Cardiorespiratory fitness adaptations to exercise in sedentary men
Clarke, Gregory John
MetadataShow full item record

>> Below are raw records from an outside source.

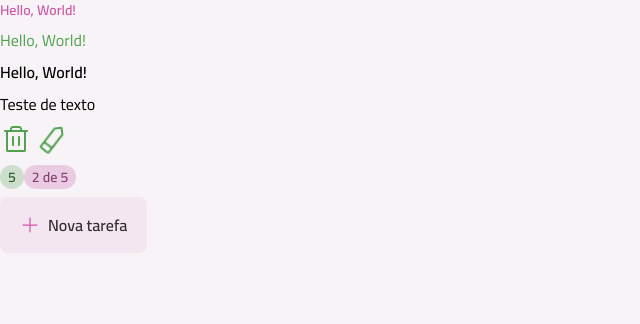
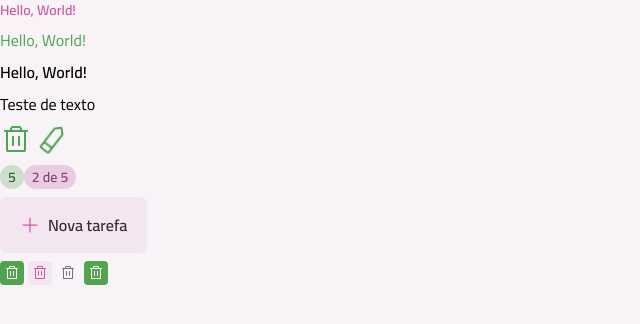
Before and after one commit to SouzaMVictor/todo, a React (Vite) app: page / in a window 1280 px wide. Shown: the top 324 px of the page, without its empty margins (0-640 px from the left). Built offline with nearby package versions, Linux system fonts and the light colour scheme.

Commit message:
feat(button): added button icons

```diff
--- a/src/App.tsx
+++ b/src/App.tsx
@@ -5,6 +5,7 @@
 import Badge from "./assets/components/badge";
 import Button from "./assets/components/button";
 import PlusIcon from "./assets/icons/Plus-Regular.svg?react"
+import ButtonIcon from "./assets/components/button-icon";
 
 export default function App() {
   return (
@@ -32,6 +33,13 @@
           Nova tarefa
         </Button>
       </div>
+
+      <div className="flex gap-1">
+        <ButtonIcon icon={TrashIcon} />
+        <ButtonIcon icon={TrashIcon} variant="secondary" />
+        <ButtonIcon icon={TrashIcon} variant="tertiary"/>
+        <ButtonIcon icon={TrashIcon} />
+      </div>
     </div>
     </div>
   );
--- /dev/null
+++ b/src/assets/components/button-icon.tsx
@@ -0,0 +1,59 @@
+import React from "react"
+import Icon from "./icon"
+import { cva, type VariantProps } from "class-variance-authority"
+
+
+export const ButtonIconVariants = cva(`inline-flex items-center justify-center cursor-pointer transition group`, {
+    variants:{
+        variant:{
+            primary: "bg-green-base hover:bg-green-dark",
+            secondary: "bg-grey-200 hover:bg-pink-base",
+            tertiary: "bg-transparent hover:bg-grey-200"
+        },
+        size:{
+            sm: "w-6 h-6 p-1 rounded"
+        },
+        disabled:{
+            true: "opacity-50 pointer-events-none"
+        }
+    },
+    defaultVariants:{
+        variant: "primary",
+        size: "sm",
+        disabled: false
+    }
+})
+
+export const ButtonIconIconVariants = cva("transition",{
+    variants:{
+        variant:{
+            primary: "fill-white",
+            secondary: "fill-pink-base group-hover:fill-white",
+            tertiary: "fill-grey-300 group-hover:fill-grey-400"
+        },
+        size:{
+            sm: "h-4 w-4"
+        }
+    },
+    defaultVariants:{
+        variant: "primary",
+        size: "sm"
+    }
+})
+
+interface ButtonIconProps extends VariantProps<typeof ButtonIconVariants>, Omit<React.ComponentProps<"button">,"size" | "disabled"> {
+ icon: React.ComponentProps<typeof Icon>["svg"]
+}
+
+export default function ButtonIcon({
+    variant,
+    size,
+    disabled,
+    className,
+    icon,
+    ...props
+}: ButtonIconProps){
+    return <button className={ButtonIconVariants({variant, size, disabled, className, ...props })}>
+        <Icon svg={icon} className={ButtonIconIconVariants({variant,size})} />
+    </button>
+}
--- a/src/assets/components/button.tsx
+++ b/src/assets/components/button.tsx
@@ -64,7 +64,7 @@
   children,
   icon: IconComponent,
   ...props
-}): ButtonProps {
+}: ButtonProps) {
   return (
     <button
       className={ButtonVariants({ variant, size, disabled, className })}
```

Cardiorespiratory Fitness (CRF) classically measured by maximal oxygen consumption (VO2max), is a strong predictor of morbidity and mortality. However, there is substantial inter-individual variation in CRF response with exercise training. Several lines of evidence suggest that the measurement of CRF using VO2peak alone may be masking some of the submaximal cardiorespiratory adaptations, such as exercise tolerance, that occur as a result of regular physical activity. Our goal is to assess the relationship between changes in CRF and exercise tolerance in inactive men of varying age. We studied 25 inactive men between the ages of 30 and 60 years ([mean (SD)] age = 44.3 (9.1)) from Kingston, Canada. Participants completed 4 weeks of moderate intensity exercise in accordance with the Canadian Physical Activity Guidelines. All measurements were obtained at baseline and post exercise. CRF was assessed using a maximal, graded treadmill test. Exercise tolerance was assessed using a 12 minute time trial on a treadmill, where participants were instructed to cover as much distance as possible through self-selection of speed. Twenty four hour physical activity data was obtained at baseline and during the final week of exercise using accelerometry. In a secondary analysis, we compared the changes in exercise tolerance between responders and non-responders of CRF. Both CRF and exercise tolerance improved significantly over the intervention. There was no association between absolute CRF values and exercise tolerance at baseline or post exercise. Relative CRF showed a strong association with exercise tolerance at baseline and post exercise, r = 0.85 and r = 0.75, respectively (p<0.05). However, there was no association between changes in CRF and exercise tolerance (p >0.05). Furthermore, there was no difference in change in exercise tolerance when comparing responders to non-responders of CRF (p > 0.05). Alternative measures of fitness such as exercise tolerance may capture cardiovascular and muscle metabolic adaptations not seen when CRF alone is measured. As such, these alternative measures may be of clinical relevance in assessing changes in fitness in conjunction with CRF, which has been well-established as a key risk factor of all-cause morbidity and mortality.